Whatever could be said

Of the two of them

Would not include

The true essence

Of their bond,

Nor what tore them apart.

The only way to look back

Was with fondness,

Unabashed remorse,

And a profound, incomprehensible yearning

That swept through them

On nights

When the full moon shivered

And the clouds formed tear drops

In the autumn sky.

All they could do was weep,

Or harden their hearts,

Whatever got them through

The dirty muck

Of separation.

My heart is not for dragging 

It’s sunny out. 

As I am not especially sad today, 

There is little impetus 

For the written word. 

But to look at suffering, 

I say this,

I have allowed too many strangers 

To find their way into my camp

Familiarize themselves with my altar,

Lay their heads upon it 

And turn my crystals to ash,

My shells to dust, 

My idols to emptiness. 

When they leave, 

And I peer upon the ruins,

I see only the sad remains 

Of failed attempts 

At true love. 

When praying goes wrong, 

And my words fall on deaf ears, 

When the sacred soft animal 

Of my body is desecrated,

I must offer grace.

I must heed the words 

Of that still small voice, 

Which tells me to stand up 

On the porch 

On a sunny day like today 

And give thanks for this life, 

Rather than rage, 

Rather than ruin.

My altar is not for stomping, 

My heart is not for dragging 

Behind you. 

If you will not hold it, 

I will gladly take it and place it once more 

In its right position, 

At the center of me. 

Butterflies don’t fly on the moon
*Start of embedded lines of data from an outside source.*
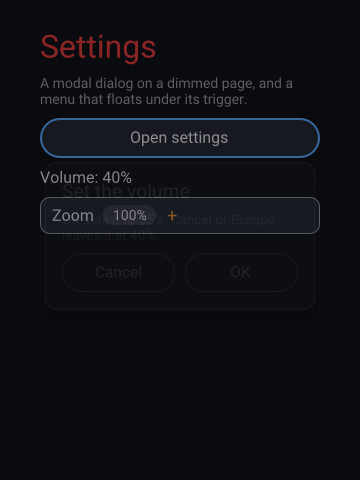
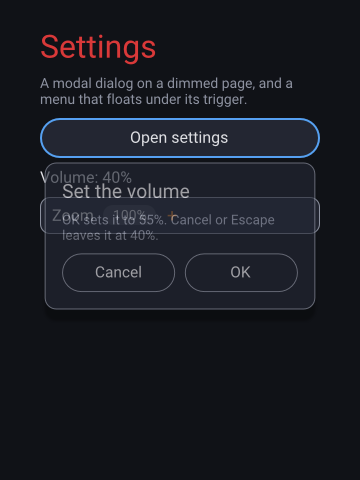
dialog: the group eases in from 88% and the dim fades with it, so the page never double-exposes through the panel

diff --git a/native/solid/app/Dialog.tsx b/native/solid/app/Dialog.tsx
@@ -199,10 +199,13 @@ const OUT = effect(0.2); // ... and its blur and the dim: a luminance field goes
 // the group: the panel and the menu fade and grow as one subtree (`FIELDS.ALPHA`/`SCALE`). The scale is a percentage of
 // the element's box, not a fraction: a track's settle rule is 0.5 of its own unit, so 0.96..1 would settle on its first
 // sample — 96..100 settles at 99.5, a 0.5% snap nobody sees. The entry may carry a little velocity (spatial), the exit
-// must not overshoot; the opacity is an effect, as every luminance field here.
+// must not overshoot; the opacity is an effect, as every luminance field here. It fades from ENTRY_FADE, not from 0: a
+// panel at half opacity over the page's own text double-exposes, and the dim behind is doing the darkening — a nearly
+// opaque arrival reads as a fade without the ghost of the page showing through the panel's own glyphs.
 const GROW = spatial(0.22, 0.1);
 const SHRINK = spatial(0.2, 0);
 const ENTRY_SCALE = 96; // percent: the panel and the menu start 4% small
+const ENTRY_FADE = 225; // of 255: the group starts at 88% opacity: a fade that does not double-expose the page under the panel
 // where each arrival starts and where each exit goes, in px from the settled offset y: the menu 10px lower (under its
 // trigger) on the way in and 10px lower on the way out, the panel 14px higher in and 14px lower out, and both shadows
 // from 0 in and to 0 out
@@ -263,13 +266,13 @@ function step(o: Overlay, open: boolean, dt: number) {
   if (!before) {
     o.y = track(o.rest + o.entry, SLIDE, o.clock);
     o.shade = track(0, BLUR, o.clock);
-    if (o.dim >= 0) o.alpha = track(o.dim, OUT, o.clock);
+    if (o.dim >= 0) o.alpha = track(0, OUT, o.clock); // the dim itself fades in: the page darkens under the panel
     o.y.retarget(o.clock, y, SLIDE);
     if (o.blur >= 0) o.shade.retarget(o.clock, blur, BLUR);
     if (o.dim >= 0) o.alpha.retarget(o.clock, dim, OUT);
-    // a group arrives from nothing: fully transparent and 4% small, on the same frame as the offset it starts from
+    // a group arrives nearly opaque and 4% small, on the same frame as the offset it starts from
     if (o.group) {
-      o.fade = track(0, OUT, o.clock);
+      o.fade = track(ENTRY_FADE, OUT, o.clock);
       o.scale = track(ENTRY_SCALE, GROW, o.clock);
       o.fade.retarget(o.clock, 255, OUT);
       o.scale.retarget(o.clock, 100, GROW);

diff --git a/native/solid/dialog.test.ts b/native/solid/dialog.test.ts
@@ -452,7 +452,7 @@ const between = (v: number[], a: number[], b: number[], slack = 2) =>
       `edges ${midEdges.join("..")} inside ${restEdges.join("..")}; the box ${entry.map((v) => v.toFixed(1)).join(",")} ` +
       `-> ${mid.map((v) => v.toFixed(1)).join(",")} -> ${rest.map((v) => v.toFixed(1)).join(",")}`,
   );
-  check("the panel is laid out on the frame it opens on, at alpha 0", entrySpot, page);
+  check("the panel is laid out on the frame it opens on, at 78% of the entry fade", between(entrySpot, page, restSpot, 1), true);
   check(
     "the scale is not a layout: x, width and height are the style's at the entry, mid-entry and rest",
     [entry, mid, rest].map((b) => [b[0], b[2], b[3]].map((v) => Math.round(v!))).flat(),
@@ -460,7 +460,8 @@ const between = (v: number[], a: number[], b: number[], slack = 2) =>
   );
   check("only the float's offset moves the box (it drops in from 14px above)", entry[1]! < mid[1]! && mid[1]! < rest[1]!, true);
   check("the settled spot is the panel's own surface", restSpot, [36, 40, 52]);
-  check("mid-entry the spot is a blend of the dimmed page and the panel", between(midSpot, page, restSpot), true);
+  check("mid-entry the spot is still short of the settled panel", between(midSpot, page, restSpot, 0), true);
+  check("... and it is close to it: the fade is 88%, not 0", Math.max(...midSpot.map((v, i) => Math.abs(v - restSpot[i]!))) <= 4, true);
   check("the title's ink at rest is the text's colour", lum(restInk) > 200, true);
   check("mid-entry the ink is a blend, not the settled text", between(midInk, page, restInk), true);
   check("mid-entry the panel's left edge is inside its settled one", midEdges[0]! - restEdges[0]! >= 2, true);

diff --git a/native/README.md b/native/README.md
@@ -207,7 +207,7 @@ subtree is composited with the same alpha and scale — the Dialog's menu is exa
 cut) and its shadow, fill, text and border all sit at the same opacity. A group whose range never meets its end (only a
 hand-made command array could) is composited as it is at the end of the loop.
 
-The Dialog page is the first user. The **panel** and the **menu** arrive as a group: `ALPHA` 0 → 255 on `effect(0.2)`
+The Dialog page is the first user. The **panel** and the **menu** arrive as a group: `ALPHA` 225 → 255 on `effect(0.2)`
 (a luminance field is clamped, as the dim is) and `SCALE` 96 → 100 on `spatial(0.22, 0.1)` — percent, not a fraction,
 because a track's settle rule is 0.5 of its own unit, so 0.96..1 would be "settled" on its first sample; 96..100 snaps at
 99.5, a 0.5% jump nobody sees. The exit runs both back (0, 96) on `effect(0.2)` and `spatial(0.2, 0)` beside the offsets
@@ -278,7 +278,7 @@ field may not. The pair that reads best in a frame is the offset with the blur a
 trigger (it starts 10px lower, over the 20px it overlaps) while its shadow appears under it, so by the third frame
 (2/60s in) the menu is 7.4px low with a shadow at a quarter of its blur — legible as "arriving" rather than as a jump;
 the blur alone would look like a fade and the offset alone like a slide with no depth. The group is the third layer of
-the same arrival and the one that reaches the panel's text: alpha 0 → 255 and scale 96% → 100% (`dialog-entry-mid` is
+the same arrival and the one that reaches the panel's text: alpha 225 → 255 and scale 96% → 100% (`dialog-entry-mid` is
 three frames in: 119 of 255 and 97.8%), so the panel is translucent and a shade small while it drops, and its own text
 fades with its fill instead of standing at full ink over a ghost of a box.
 

diff --git a/native/docs/map.md b/native/docs/map.md
@@ -536,7 +536,7 @@ Parley text and per-platform shells — not our stack, and none of its code is p
    fifth is ungrouped), 16 a frame, eight nested scissors, one backdrop cut a frame — a cut inside a group settles the
    open groups into pass 1 and makes them again after it (the menu's glass is exactly that), and a shadow is drawn
    inside its element's group, so it fades with the panel. The Dialog's panel and menu arrive and leave as a group
-   beside their offsets (alpha 0 → 255 and 96% → 100% on `effect(0.2)` and `spatial(0.22, 0.1)`; the backdrop keeps its
+   beside their offsets (alpha 225 → 255 and 96% → 100% on `effect(0.2)` and `spatial(0.22, 0.1)`; the backdrop keeps its
    own dim through field 17). Measured (`solid/dialog.test.ts`, `dialog-entry-mid` three frames in): alpha 119 of 255,
    scale 97.8%, the panel's box `40, 156.1, 280x152.3` against `40, 163.9, 280x152.3` at rest (x, width and height the
    literal's on every frame), a flat spot `24,27,36` between the dimmed page `7,8,10` and the settled panel `36,40,52`,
Sometimes 
I wish 
I could be 
A butterfly 
Flying by 
Flying high 
Sometimes 
I have 
Visions of suicide 
Take me away 
Help me erase.
-Raury
What else is there to say of this world? It could be said that Italians do not eat peanut butter, that love is not what we think it is, that sex and music are humans’ two greatest languages, that blackberries have no qualms with blueberries, and spider wasps provide great metaphors. 
It could be said that magic is real, that a girl with loose auburn curls and the smile of a child could easily arouse it in your life, but that it takes considerable effort and intention to arouse it within yourself. 
It could be said that a cherry pie knows everyone’s deepest secrets and still has room left for filling, or that hamsters — given the right diet — could make an entire island invisible. 
It could be said that the Shaman is actually the second coming of Jesus. But it could also be said that he’s a lunatic with a weird grin and a past too sad for movies. 
It could be said that a caterpillar must become soup before transforming into a butterfly, that disrupting the process could ruin everything. 
It could be said that she is happy, and fulfilled, and that you have no idea what’s real anymore. 
It could be said that the wheel is finally grinding to a halt, and that something else is there winking at you.
It could be said that I am not a writer at all, but an animated clump of flesh that will one day make a great dinner for a family of worms. And that any attempt I make to articulate the seering mystery of things is about as useful as a carton of old milk. It’s not going to do you any good for me to tell you how to live your life. 
I was a child once. 
With dreams. 
Big nebulous dreams 
Some of them nightmares. And that child has grown into a tangled mess of paradoxes. She’s basically a box of Christmas lights wrapped in garden hoses. She’s basically the human version of an alien. Her curls have been known to pick up radio transmissions from space, and every one of them sounds like Don Knotts playing the washboard. 
Zero is more of a number then ten will ever be.
Twin flames are real but that doesn’t matter much at all.
Sometimes angels will tell you important things but you’re addicted to your cell phone so you’ll miss most of it. 
Sometimes you write in the second person when referring to yourself. 
Sometimes 
I wish
          I could be 
                            A
                                   Butterfly.